Material provided:
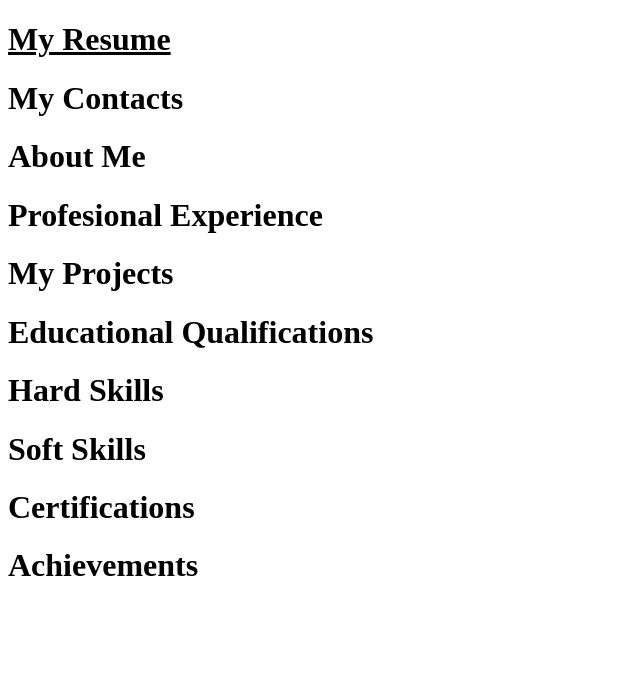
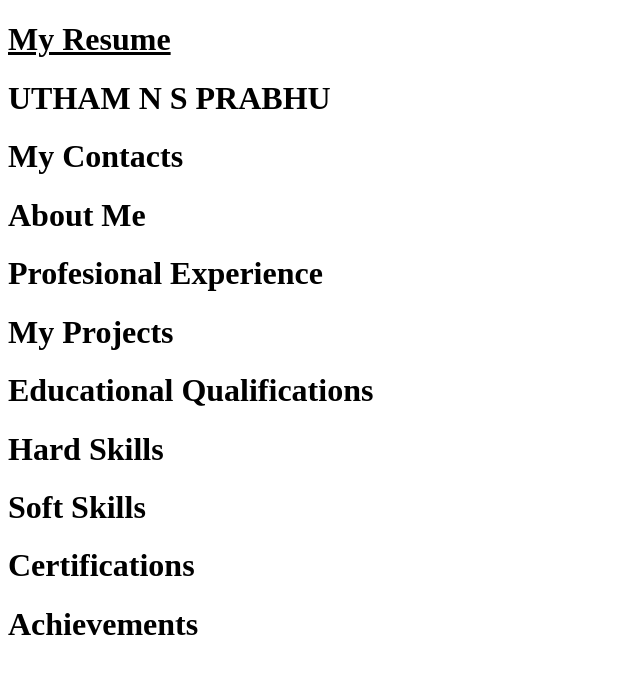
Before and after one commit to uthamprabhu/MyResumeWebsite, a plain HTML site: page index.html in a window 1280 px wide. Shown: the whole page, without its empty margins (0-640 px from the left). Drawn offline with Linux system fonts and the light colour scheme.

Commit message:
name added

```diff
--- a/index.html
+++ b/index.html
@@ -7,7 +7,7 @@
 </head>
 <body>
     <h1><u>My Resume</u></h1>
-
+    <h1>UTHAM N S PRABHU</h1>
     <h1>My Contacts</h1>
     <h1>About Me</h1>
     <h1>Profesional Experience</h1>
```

Work request:
Copy out each line of the records where the word "html" appears.

Expected answer:
Before and after one commit to uthamprabhu/MyResumeWebsite, a plain HTML site: page index.html in a window 1280 px wide. Shown: the whole page, without its empty margins (0-640 px from the left). Drawn offline with Linux system fonts and the light colour scheme.
--- a/index.html
+++ b/index.html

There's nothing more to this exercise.